[Dataset records]
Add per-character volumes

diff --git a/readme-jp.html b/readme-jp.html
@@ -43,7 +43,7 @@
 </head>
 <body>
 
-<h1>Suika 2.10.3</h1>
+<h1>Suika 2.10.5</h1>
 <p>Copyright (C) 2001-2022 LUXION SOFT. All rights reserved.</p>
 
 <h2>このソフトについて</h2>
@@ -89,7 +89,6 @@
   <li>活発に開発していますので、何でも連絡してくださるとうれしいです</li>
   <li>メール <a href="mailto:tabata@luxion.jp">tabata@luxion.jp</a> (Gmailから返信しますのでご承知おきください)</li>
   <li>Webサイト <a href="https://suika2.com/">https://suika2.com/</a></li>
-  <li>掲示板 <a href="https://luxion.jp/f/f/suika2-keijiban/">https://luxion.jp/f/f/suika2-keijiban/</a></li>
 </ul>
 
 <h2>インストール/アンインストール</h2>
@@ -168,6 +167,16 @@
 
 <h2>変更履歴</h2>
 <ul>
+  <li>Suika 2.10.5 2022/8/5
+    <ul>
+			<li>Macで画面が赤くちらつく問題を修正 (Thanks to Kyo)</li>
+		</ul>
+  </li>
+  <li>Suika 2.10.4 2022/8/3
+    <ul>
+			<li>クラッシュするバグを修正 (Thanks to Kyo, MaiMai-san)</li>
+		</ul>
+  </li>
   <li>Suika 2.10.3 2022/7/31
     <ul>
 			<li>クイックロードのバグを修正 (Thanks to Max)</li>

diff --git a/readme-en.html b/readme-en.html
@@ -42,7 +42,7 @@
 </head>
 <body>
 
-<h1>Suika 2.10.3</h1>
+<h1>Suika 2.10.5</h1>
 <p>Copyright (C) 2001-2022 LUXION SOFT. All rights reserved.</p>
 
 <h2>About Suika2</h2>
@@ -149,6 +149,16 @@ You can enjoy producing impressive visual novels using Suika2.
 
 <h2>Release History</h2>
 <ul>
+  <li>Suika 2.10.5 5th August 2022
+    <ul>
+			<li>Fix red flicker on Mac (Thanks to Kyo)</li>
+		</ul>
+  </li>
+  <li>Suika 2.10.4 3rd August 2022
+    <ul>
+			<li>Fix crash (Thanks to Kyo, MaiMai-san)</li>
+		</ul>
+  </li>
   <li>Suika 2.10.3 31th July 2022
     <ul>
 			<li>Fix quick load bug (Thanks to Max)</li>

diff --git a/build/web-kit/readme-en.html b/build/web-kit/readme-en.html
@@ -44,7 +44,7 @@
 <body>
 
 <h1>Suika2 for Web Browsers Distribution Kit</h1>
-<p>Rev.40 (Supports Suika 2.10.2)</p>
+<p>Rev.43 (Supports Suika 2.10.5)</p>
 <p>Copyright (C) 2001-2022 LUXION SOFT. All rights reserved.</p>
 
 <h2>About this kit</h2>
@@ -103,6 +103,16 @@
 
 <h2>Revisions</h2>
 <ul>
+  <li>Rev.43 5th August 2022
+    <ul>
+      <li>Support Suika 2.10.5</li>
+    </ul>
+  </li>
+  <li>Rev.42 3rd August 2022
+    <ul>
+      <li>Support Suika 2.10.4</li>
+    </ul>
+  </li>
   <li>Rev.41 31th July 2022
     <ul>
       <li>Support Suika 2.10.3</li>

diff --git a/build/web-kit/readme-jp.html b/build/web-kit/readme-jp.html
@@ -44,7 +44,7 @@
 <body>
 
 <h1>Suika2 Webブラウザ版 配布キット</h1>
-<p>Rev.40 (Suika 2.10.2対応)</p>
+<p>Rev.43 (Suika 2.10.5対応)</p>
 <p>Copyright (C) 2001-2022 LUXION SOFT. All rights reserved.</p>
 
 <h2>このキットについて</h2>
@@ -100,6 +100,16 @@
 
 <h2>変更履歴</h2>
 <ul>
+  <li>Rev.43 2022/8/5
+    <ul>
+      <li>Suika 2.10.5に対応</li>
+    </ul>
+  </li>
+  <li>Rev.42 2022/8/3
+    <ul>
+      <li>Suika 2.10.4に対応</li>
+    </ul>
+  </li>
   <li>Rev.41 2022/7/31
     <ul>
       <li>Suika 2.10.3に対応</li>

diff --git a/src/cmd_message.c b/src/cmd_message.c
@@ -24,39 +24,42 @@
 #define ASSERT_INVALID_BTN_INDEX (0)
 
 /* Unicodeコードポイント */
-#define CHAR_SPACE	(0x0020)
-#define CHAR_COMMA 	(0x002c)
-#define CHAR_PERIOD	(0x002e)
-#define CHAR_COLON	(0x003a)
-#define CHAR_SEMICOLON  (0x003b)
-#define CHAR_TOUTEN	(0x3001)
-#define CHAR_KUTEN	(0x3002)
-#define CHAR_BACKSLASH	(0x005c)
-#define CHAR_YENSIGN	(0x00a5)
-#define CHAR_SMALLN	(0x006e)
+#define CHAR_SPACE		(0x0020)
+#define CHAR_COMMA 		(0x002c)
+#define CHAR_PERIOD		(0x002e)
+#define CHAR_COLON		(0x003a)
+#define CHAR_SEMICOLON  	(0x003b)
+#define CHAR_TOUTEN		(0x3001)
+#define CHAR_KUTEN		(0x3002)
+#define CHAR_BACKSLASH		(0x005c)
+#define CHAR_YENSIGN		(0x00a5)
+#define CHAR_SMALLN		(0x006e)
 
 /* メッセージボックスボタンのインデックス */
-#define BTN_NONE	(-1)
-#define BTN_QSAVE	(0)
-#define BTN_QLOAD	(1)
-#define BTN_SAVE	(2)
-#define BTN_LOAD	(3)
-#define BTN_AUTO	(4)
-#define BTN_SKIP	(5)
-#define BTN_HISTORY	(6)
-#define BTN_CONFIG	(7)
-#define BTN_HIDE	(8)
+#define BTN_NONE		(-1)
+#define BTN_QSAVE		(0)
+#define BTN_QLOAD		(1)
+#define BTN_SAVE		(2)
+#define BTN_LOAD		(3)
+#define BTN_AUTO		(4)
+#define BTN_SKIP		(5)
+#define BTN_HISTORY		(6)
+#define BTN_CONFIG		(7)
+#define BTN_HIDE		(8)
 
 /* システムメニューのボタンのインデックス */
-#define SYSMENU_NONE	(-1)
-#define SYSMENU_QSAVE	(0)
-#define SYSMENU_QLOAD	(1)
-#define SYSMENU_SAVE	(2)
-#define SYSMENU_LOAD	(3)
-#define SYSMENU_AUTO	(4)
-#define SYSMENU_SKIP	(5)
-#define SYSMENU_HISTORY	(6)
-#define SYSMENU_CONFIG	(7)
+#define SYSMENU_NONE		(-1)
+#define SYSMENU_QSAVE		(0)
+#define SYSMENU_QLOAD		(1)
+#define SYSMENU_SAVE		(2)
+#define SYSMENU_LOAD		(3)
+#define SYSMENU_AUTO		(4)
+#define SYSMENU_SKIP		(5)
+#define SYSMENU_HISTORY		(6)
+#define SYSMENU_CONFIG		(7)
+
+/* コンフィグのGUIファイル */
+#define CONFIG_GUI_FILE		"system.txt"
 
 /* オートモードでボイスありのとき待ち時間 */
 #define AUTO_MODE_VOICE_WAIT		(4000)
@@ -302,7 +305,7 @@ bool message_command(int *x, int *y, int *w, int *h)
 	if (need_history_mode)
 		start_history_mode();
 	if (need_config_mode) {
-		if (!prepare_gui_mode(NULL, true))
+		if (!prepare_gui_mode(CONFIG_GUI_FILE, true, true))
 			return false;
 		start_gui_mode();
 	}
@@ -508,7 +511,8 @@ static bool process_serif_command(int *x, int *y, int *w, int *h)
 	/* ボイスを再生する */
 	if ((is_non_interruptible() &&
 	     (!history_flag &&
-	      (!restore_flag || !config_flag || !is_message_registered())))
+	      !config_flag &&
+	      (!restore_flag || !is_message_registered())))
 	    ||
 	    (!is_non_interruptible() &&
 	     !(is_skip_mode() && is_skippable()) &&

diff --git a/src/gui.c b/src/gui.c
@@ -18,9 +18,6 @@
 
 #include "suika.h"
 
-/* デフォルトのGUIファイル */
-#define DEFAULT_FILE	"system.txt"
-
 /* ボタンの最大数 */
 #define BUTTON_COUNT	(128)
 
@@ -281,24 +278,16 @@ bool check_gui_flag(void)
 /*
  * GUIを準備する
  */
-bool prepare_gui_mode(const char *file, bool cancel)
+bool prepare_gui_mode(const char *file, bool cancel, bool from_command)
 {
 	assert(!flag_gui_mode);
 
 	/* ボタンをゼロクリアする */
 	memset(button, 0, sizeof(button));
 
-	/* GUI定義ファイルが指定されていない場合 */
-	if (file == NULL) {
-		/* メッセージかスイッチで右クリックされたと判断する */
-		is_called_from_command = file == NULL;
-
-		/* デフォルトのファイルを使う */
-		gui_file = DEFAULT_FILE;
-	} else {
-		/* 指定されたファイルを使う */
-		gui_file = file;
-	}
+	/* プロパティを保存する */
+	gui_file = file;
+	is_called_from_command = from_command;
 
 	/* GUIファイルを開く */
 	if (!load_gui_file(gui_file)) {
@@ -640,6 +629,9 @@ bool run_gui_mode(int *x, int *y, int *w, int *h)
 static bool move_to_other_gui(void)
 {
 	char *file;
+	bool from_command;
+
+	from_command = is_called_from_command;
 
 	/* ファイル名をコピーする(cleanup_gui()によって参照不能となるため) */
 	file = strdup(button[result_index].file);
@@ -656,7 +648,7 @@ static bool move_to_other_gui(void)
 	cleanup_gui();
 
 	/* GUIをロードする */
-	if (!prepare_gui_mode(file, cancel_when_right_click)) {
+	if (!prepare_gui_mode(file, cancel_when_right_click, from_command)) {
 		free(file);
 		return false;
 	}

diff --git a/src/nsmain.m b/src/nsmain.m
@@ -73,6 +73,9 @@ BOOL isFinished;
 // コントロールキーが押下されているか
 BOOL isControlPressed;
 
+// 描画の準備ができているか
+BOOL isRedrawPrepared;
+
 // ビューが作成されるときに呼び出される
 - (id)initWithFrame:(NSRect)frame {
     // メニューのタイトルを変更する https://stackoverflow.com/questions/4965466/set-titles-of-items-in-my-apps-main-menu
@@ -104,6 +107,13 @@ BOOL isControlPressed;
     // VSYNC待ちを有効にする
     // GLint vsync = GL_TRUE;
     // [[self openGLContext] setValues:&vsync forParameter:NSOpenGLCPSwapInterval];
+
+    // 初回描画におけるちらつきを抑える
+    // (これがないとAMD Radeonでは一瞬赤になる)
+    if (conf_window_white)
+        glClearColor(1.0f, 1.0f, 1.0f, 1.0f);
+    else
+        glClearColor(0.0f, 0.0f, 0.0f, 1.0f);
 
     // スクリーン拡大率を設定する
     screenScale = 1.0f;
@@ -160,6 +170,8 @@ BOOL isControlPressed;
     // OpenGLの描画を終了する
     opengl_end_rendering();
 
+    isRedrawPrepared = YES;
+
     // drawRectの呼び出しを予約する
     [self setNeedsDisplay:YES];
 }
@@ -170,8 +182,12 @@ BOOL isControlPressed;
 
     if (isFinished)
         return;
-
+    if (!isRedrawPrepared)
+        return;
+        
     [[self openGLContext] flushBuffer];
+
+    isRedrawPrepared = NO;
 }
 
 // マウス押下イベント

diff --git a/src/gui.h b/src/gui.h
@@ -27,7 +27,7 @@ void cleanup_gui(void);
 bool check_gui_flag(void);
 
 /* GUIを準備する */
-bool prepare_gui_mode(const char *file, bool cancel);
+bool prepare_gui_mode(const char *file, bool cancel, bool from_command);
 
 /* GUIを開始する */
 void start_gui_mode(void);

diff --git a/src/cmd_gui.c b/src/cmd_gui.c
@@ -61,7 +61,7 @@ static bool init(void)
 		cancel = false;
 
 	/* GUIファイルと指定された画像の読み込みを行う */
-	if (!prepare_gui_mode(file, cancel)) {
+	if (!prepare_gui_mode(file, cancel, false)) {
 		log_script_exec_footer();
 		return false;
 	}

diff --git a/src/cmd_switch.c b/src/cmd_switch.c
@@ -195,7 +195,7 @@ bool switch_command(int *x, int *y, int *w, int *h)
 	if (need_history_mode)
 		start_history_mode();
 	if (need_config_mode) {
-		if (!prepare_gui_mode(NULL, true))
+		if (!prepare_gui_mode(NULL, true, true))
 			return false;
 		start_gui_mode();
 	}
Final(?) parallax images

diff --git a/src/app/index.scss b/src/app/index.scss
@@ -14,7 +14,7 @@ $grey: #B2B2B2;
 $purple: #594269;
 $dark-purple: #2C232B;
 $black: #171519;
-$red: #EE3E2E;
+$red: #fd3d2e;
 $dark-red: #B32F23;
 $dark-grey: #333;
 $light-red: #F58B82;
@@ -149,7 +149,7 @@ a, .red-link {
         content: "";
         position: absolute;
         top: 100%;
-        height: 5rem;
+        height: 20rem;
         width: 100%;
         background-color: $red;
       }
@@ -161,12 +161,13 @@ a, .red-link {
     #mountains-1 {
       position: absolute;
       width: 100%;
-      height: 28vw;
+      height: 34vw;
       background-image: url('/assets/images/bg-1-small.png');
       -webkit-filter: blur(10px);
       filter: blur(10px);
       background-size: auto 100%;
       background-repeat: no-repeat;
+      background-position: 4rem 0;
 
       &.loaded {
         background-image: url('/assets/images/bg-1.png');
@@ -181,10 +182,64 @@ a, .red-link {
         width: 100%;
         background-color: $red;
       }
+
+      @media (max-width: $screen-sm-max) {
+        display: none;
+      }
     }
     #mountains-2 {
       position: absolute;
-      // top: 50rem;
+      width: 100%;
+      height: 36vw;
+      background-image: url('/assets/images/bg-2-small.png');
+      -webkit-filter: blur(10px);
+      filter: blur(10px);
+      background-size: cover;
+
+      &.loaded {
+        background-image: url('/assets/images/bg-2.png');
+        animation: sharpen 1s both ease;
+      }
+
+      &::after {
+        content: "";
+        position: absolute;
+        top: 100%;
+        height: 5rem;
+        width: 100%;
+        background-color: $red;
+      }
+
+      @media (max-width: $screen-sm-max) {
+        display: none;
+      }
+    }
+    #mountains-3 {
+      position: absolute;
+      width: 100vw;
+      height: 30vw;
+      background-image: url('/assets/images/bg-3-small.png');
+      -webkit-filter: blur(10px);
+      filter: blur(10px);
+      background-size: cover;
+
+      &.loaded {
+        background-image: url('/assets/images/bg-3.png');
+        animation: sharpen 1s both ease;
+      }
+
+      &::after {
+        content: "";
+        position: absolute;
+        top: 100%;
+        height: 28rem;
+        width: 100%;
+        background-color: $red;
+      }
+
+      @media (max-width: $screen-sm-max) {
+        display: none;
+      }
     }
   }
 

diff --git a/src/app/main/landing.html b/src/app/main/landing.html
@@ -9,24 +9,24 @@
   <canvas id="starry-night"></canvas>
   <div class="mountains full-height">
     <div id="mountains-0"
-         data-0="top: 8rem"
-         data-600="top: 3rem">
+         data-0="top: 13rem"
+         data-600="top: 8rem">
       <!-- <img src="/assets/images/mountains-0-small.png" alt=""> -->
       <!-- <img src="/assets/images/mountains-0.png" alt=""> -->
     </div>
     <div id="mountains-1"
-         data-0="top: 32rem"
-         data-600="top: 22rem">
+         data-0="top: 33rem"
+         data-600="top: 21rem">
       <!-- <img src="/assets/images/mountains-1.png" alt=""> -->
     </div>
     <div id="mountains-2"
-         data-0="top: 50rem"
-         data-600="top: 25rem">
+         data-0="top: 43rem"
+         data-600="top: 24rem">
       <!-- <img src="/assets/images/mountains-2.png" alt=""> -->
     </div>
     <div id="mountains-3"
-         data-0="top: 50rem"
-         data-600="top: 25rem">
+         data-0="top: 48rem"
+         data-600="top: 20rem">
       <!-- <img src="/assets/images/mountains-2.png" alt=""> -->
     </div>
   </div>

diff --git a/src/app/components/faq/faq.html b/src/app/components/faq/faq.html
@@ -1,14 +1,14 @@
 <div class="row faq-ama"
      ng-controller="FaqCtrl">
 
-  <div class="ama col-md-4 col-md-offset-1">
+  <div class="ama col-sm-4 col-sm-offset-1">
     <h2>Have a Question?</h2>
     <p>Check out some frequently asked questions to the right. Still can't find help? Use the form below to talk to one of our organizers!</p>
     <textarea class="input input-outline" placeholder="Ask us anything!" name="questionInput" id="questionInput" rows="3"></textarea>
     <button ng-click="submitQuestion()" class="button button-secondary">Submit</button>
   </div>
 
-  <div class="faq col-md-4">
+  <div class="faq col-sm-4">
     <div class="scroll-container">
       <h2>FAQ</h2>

[What you will do]
Could you filter the entries above for lines holding the string "void" and copy them?

[Output below]
@@ -281,24 +278,16 @@ bool check_gui_flag(void)
 static bool move_to_other_gui(void)
@@ -656,7 +648,7 @@ static bool move_to_other_gui(void)
@@ -27,7 +27,7 @@ void cleanup_gui(void);
 bool check_gui_flag(void);
 void start_gui_mode(void);
@@ -61,7 +61,7 @@ static bool init(void)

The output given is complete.